PARIS, May 18 — New European research has found that those who are obese may be more likely to take up smoking and smoke more per day.
Carried out by researchers at the International Agency for Research on Cancer, France, and the University of Bristol, UK, the new study set out to establish whether genetic variants associated with obesity play a direct role in influencing smoking behaviour.
Using data from nearly 450,000 participants taken from two different databases, the UK Biobank and the TAG consortium, the team analysed the genetic variants that are known to have an effect on body mass index (BMI), body fat percentage and waist circumference.
Three measures of smoking behaviour were also assessed, including current and past smoking, smoking frequency (the number of cigarettes smoked per day), and age of smoking initiation.
The team used a technique called Mendelian randomisation for the analysis as it gives more reliable results; therefore if an association is found it is more likely to suggest a direct relationship.
They found that being obese is associated with an increased risk of taking up smoking and smoking frequency.
More specifically, for each 4.6kg/m2 increase in BMI the team also found an 18 per cent increased risk of being a smoker in UK Biobank participants and a 19 per cent increased risk for those in the TAG consortium.

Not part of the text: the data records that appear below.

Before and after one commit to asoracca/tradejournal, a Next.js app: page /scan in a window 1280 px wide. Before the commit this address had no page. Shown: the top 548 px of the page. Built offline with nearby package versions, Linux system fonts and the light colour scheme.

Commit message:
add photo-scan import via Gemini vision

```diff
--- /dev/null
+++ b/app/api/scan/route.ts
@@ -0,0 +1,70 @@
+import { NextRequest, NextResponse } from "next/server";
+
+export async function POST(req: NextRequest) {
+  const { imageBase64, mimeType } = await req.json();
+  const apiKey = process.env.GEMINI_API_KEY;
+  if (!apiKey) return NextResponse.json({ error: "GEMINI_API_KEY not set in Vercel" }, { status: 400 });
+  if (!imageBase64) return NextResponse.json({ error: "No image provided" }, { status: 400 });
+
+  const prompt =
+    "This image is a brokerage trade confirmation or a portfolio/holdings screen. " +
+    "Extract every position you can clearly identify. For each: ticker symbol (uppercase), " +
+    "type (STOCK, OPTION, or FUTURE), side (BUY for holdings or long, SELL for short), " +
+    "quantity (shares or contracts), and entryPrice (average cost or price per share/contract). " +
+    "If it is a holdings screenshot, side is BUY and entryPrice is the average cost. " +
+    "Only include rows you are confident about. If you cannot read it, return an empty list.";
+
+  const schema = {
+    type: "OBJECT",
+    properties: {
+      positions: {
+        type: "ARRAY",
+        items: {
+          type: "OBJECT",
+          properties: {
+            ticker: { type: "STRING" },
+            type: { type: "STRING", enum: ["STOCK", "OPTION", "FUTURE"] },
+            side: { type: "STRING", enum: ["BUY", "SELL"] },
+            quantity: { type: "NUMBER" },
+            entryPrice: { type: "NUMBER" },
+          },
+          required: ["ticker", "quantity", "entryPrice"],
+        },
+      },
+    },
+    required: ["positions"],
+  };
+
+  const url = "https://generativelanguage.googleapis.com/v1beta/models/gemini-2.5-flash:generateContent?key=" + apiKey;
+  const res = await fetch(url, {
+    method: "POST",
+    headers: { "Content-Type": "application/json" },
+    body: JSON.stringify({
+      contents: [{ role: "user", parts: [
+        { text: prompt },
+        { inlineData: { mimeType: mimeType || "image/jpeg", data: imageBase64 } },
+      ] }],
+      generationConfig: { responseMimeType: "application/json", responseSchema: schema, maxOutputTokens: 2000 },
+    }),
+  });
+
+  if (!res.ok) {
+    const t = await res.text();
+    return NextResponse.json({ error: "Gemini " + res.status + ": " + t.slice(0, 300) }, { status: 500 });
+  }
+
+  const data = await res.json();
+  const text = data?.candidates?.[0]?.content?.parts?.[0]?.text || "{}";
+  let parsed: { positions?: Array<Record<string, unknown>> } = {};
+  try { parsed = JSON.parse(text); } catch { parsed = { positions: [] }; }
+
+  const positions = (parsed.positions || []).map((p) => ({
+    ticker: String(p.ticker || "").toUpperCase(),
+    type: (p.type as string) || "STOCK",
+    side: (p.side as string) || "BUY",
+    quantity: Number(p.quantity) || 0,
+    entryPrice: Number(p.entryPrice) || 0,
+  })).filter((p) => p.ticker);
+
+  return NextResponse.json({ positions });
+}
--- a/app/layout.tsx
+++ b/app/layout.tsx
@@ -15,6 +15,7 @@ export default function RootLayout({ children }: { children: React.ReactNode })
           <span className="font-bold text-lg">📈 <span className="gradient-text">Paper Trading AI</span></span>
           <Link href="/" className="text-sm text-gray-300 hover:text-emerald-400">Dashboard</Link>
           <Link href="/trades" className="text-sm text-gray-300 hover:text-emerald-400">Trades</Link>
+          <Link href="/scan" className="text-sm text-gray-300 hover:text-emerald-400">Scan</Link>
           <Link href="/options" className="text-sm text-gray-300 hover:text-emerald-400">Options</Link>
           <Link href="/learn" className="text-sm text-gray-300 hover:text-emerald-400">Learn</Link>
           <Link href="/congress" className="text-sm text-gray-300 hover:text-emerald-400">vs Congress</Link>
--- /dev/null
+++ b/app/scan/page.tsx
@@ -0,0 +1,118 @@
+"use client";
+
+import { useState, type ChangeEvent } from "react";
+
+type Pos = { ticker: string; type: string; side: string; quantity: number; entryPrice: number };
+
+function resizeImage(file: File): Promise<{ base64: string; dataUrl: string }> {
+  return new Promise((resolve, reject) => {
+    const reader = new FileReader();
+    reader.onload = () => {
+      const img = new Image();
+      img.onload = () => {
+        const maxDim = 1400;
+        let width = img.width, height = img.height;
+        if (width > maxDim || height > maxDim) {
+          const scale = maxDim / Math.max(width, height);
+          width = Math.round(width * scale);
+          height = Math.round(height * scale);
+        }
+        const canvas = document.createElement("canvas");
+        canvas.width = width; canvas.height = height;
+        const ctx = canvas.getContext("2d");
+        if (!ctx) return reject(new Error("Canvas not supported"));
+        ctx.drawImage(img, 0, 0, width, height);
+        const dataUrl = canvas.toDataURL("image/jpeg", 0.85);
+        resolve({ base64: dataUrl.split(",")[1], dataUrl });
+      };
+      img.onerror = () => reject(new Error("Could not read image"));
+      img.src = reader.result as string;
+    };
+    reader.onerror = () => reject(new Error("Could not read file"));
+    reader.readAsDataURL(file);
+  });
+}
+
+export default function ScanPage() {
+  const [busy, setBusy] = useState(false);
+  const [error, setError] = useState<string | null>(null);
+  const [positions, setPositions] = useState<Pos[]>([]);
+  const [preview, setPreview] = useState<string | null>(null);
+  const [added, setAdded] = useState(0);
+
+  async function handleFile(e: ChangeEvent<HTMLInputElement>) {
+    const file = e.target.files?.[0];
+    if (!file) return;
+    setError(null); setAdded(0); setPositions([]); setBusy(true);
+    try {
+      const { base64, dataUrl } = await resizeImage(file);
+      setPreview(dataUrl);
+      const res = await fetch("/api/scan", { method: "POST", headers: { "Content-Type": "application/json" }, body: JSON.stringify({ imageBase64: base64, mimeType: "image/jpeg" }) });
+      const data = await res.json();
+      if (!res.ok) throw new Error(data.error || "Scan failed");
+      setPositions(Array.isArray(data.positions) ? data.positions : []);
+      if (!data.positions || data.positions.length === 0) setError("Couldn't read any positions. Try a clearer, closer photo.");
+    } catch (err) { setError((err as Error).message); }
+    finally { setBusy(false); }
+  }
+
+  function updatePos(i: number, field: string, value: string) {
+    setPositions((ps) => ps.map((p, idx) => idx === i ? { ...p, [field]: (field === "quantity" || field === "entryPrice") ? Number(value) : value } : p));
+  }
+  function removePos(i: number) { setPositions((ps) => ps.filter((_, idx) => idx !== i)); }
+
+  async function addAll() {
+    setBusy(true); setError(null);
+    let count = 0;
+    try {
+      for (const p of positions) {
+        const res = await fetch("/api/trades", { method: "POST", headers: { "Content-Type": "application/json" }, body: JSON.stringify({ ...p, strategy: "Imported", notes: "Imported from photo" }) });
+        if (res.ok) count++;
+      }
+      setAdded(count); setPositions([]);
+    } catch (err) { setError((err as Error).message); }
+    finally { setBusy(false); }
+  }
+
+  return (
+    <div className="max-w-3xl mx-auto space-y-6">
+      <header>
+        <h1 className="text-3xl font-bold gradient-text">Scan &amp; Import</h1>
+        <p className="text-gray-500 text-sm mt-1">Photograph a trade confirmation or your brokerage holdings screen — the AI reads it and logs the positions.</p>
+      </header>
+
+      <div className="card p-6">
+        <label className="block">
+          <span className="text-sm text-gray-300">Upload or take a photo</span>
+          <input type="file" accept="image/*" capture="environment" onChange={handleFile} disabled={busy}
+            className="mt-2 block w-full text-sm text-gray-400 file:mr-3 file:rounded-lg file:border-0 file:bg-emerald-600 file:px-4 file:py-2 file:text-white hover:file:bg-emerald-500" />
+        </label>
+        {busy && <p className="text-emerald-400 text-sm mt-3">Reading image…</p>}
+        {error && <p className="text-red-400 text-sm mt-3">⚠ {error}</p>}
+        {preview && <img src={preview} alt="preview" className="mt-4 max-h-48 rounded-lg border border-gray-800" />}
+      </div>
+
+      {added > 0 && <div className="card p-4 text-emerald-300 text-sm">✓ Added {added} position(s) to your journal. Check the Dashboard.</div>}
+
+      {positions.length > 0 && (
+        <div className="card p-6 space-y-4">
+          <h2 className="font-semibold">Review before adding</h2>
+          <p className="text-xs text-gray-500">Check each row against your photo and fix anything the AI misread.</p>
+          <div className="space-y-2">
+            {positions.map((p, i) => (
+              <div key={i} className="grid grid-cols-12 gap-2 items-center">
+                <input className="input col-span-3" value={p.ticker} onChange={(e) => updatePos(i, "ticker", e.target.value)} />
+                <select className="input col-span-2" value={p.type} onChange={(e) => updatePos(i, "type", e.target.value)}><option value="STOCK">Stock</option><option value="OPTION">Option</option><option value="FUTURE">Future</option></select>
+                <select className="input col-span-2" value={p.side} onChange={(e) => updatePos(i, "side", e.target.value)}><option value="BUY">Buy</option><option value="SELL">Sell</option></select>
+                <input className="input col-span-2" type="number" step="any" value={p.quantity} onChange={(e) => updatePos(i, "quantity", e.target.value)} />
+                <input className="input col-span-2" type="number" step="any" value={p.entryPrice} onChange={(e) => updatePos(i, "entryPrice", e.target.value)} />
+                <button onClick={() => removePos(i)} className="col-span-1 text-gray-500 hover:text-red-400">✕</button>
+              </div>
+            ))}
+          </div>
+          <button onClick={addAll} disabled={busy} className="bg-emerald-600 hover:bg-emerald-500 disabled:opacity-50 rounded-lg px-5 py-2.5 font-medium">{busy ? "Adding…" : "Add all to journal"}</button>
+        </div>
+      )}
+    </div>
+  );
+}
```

Each increase in BMI was also estimated to increase smoking frequency by around one cigarette per day — 0.88 in the UK Biobank group and 1.27 in the TAG consortium.
The researchers also found that body fat percentage and waist circumference had a similar effect on smoking, with the results also consistent in both men and women.

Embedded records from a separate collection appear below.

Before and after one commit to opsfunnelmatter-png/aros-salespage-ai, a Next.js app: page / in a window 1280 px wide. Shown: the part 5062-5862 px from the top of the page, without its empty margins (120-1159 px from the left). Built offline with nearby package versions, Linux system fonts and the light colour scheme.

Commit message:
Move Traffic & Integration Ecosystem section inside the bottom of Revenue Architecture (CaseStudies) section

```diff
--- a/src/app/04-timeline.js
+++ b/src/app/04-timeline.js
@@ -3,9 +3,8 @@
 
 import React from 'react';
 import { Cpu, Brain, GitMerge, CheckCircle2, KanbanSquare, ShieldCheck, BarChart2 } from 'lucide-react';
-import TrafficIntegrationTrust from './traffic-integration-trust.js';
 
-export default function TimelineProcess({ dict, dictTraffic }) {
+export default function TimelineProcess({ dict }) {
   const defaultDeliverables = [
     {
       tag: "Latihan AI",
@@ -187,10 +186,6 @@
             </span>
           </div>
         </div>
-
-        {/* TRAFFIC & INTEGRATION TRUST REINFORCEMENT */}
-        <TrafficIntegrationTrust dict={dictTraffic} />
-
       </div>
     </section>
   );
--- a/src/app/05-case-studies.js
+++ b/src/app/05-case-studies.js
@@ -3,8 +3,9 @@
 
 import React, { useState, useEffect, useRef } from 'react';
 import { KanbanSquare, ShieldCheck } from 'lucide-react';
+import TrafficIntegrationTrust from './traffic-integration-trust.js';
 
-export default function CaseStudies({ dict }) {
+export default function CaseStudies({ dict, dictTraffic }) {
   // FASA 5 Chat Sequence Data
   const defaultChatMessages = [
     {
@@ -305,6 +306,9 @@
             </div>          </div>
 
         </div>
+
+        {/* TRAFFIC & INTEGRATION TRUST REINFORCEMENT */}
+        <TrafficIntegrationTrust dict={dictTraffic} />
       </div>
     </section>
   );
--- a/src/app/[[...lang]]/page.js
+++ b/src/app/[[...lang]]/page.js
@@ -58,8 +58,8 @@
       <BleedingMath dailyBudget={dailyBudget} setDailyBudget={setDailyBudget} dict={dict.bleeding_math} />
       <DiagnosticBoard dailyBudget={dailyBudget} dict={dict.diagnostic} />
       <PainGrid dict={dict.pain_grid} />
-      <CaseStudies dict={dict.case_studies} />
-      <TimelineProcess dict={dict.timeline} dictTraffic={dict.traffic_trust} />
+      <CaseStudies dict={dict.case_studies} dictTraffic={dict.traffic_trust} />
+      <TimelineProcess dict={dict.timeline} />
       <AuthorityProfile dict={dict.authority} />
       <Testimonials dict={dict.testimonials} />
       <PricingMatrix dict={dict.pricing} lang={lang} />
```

The team noted that sociodemographic factors may have also influenced the results. However, with the strengths of the study including the comprehensive genetic data and large sample size they also added that, “our study provides evidence that differences in body mass index and body fat distribution causally influence different aspects of smoking behaviour, including the risk of individuals taking up smoking, smoking intensity, and smoking cessation.
“These results highlight the role of obesity in influencing smoking initiation and cessation, which could have implications for public health interventions aiming to reduce the prevalence of these important risk factors,” they conclude.

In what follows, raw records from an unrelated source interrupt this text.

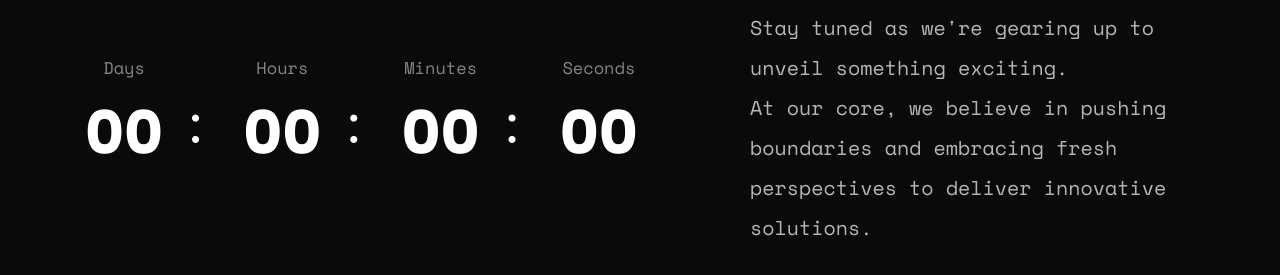
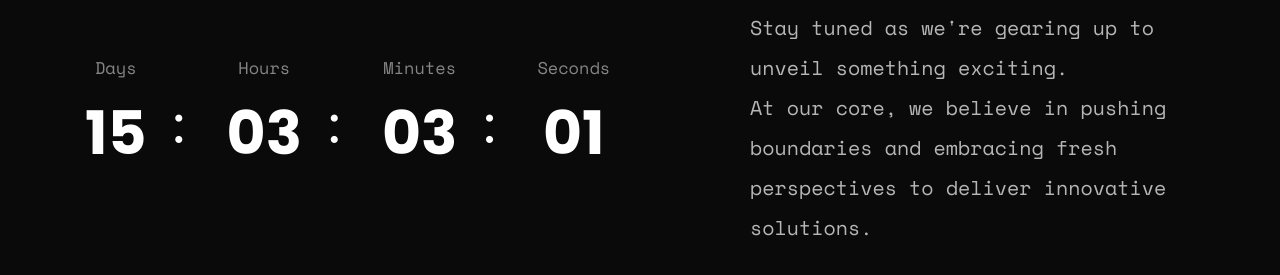
Before and after one commit to techseedlanka/techseed.lk, a plain HTML site: page index.html in a window 1280 px wide. Shown: the part 647-922 px from the top of the page. Drawn offline with nearby package versions, Linux system fonts and the light colour scheme.

Commit message:
launch date changed

```diff
--- a/index.html
+++ b/index.html
@@ -61,7 +61,7 @@
               </div>
               <div class="col-xl-7 col-lg-7">
                 <!-- countdown start  -->
-                <div class="wow fadeInRight" data-wow-delay=".4s" data-countdown="2024/04/14"></div>
+                <div class="wow fadeInRight" data-wow-delay=".4s" data-countdown="2024/04/30"></div>
                 <!-- countdown end  -->
               </div>
               <div class="col-xl-5 col-lg-5">
```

The results can be found published online in The BMJ. — AFP-Relaxnews